And evidently you are a good learner, I have worked with those who never learned the difference between a terminal strip and a fuse block.

#12

Joined Nov 30, 2010
18,223
You bet! The only electronics classes I had were at a trade school where I learned the block diagram of televisions and, "The All American 5 Tube Radio". That was enough to get me into fixing vacuum tube televisions where 10% was plenty good enough and I rarely got to do bench work where I could study the circuits. In essence, I was a, "tube jockey". Uniloc produced 1% analog meters and I worked 100% bench time. That and a 4 1/2 digit voltmeter on my work bench finally convinced me that electronics circuits could be accurate and predictable, and a milliamp wasn't an ethereal entity with no reliability. Maybe I'm describing my mental problems because it was all magic to me until some precision and repeatability proved to me...It isn't magic, it's math.

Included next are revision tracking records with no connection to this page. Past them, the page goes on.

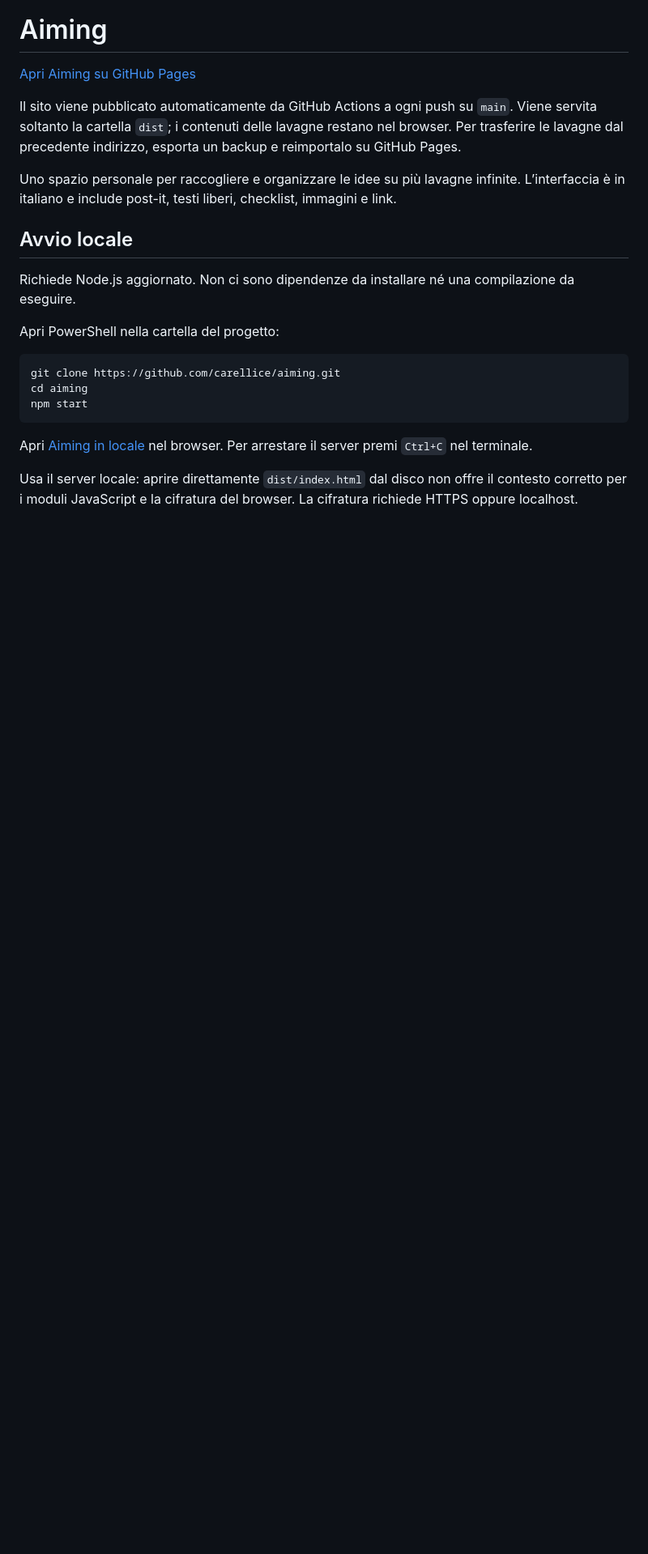
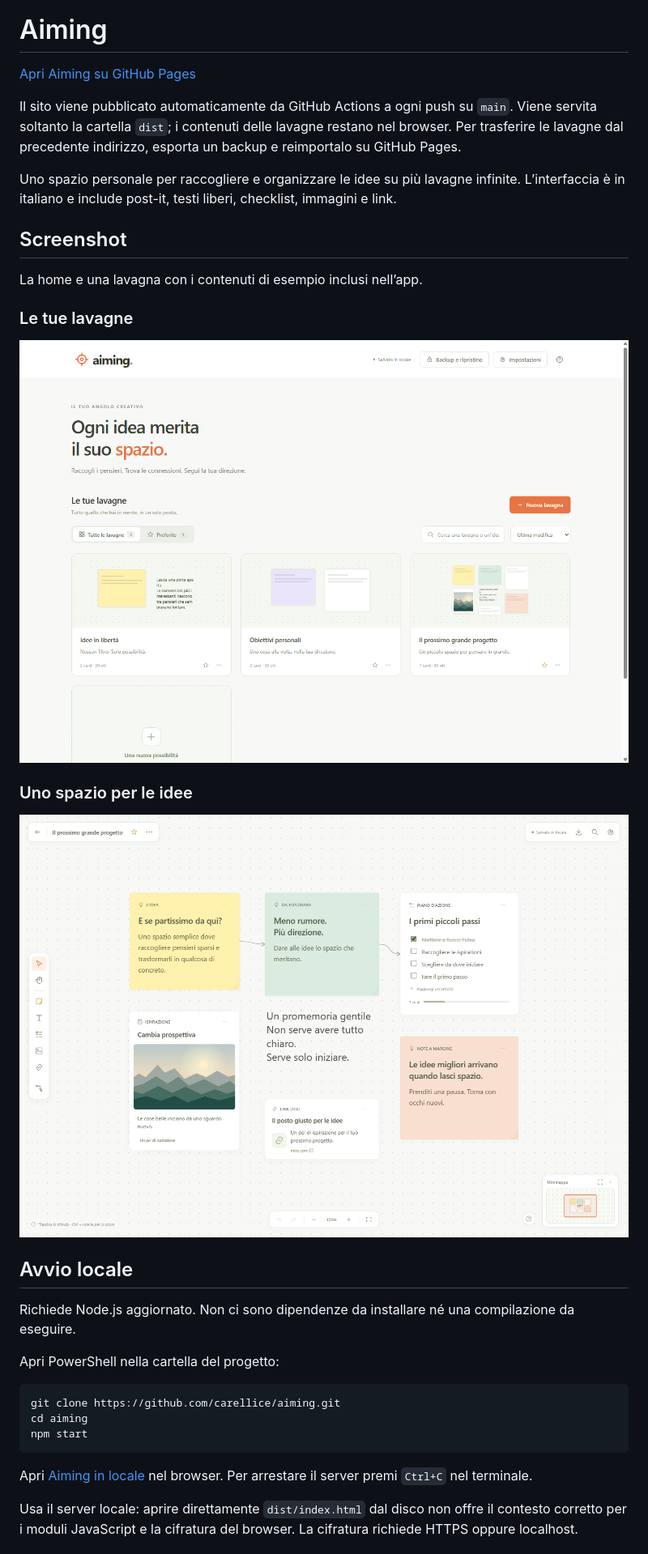
Before and after one commit to carellice/aiming, a Markdown page: README.md, the part around one of its changes. Shown at 81% size. GitHub-like rendering; pictures changed too: docs/screenshots/home.png (added), docs/screenshots/lavagna.png (added); blank space fills up the shorter version.

```diff
--- a/README.md
+++ b/README.md
@@ -5,6 +9,18 @@
 Il sito viene pubblicato automaticamente da GitHub Actions a ogni push su `main`. Viene servita soltanto la cartella `dist`; i contenuti delle lavagne restano nel browser. Per trasferire le lavagne dal precedente indirizzo, esporta un backup e reimportalo su GitHub Pages.
 
 Uno spazio personale per raccogliere e organizzare le idee su più lavagne infinite. L’interfaccia è in italiano e include post-it, testi liberi, checklist, immagini e link.
+
+## Screenshot
+
+La home e una lavagna con i contenuti di esempio inclusi nell’app.
+
+### Le tue lavagne
+
+![Home di Aiming con anteprime delle lavagne, preferiti e ricerca](docs/screenshots/home.png)
+
+### Uno spazio per le idee
+
+![Lavagna di Aiming con post-it collegati, checklist, immagine, testo libero e minimappa](docs/screenshots/lavagna.png)
 
 ## Avvio locale
 
```
Also changed, not shown: other parts of README.md (+4 -0 lines).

MisterBill2

Joined Jan 23, 2018
11,556
You bet! The only electronics classes I had were at a trade school where I learned the block diagram of televisions and, "The All American 5 Tube Radio". That was enough to get me into fixing vacuum tube televisions where 10% was plenty good enough and I rarely got to do bench work where I could study the circuits. In essence, I was a, "tube jockey". Uniloc produced 1% analog meters and I worked 100% bench time. That and a 4 1/2 digit voltmeter on my work bench finally convinced me that electronics circuits could be accurate and predictable, and a milliamp wasn't an ethereal entity with no reliability. Maybe I'm describing my mental problems because it was all magic to me until some precision and repeatability proved to me...It isn't magic, it's math.
Really,in vacuum tubes, there does seem to be some magic happening. And somebody has to be able to recognize symptoms and change the right part without having to test each component. The math is the foundation for the insight for design, but once a thing is designed it still needs to be made to work. And at that point more math is seldom the solution.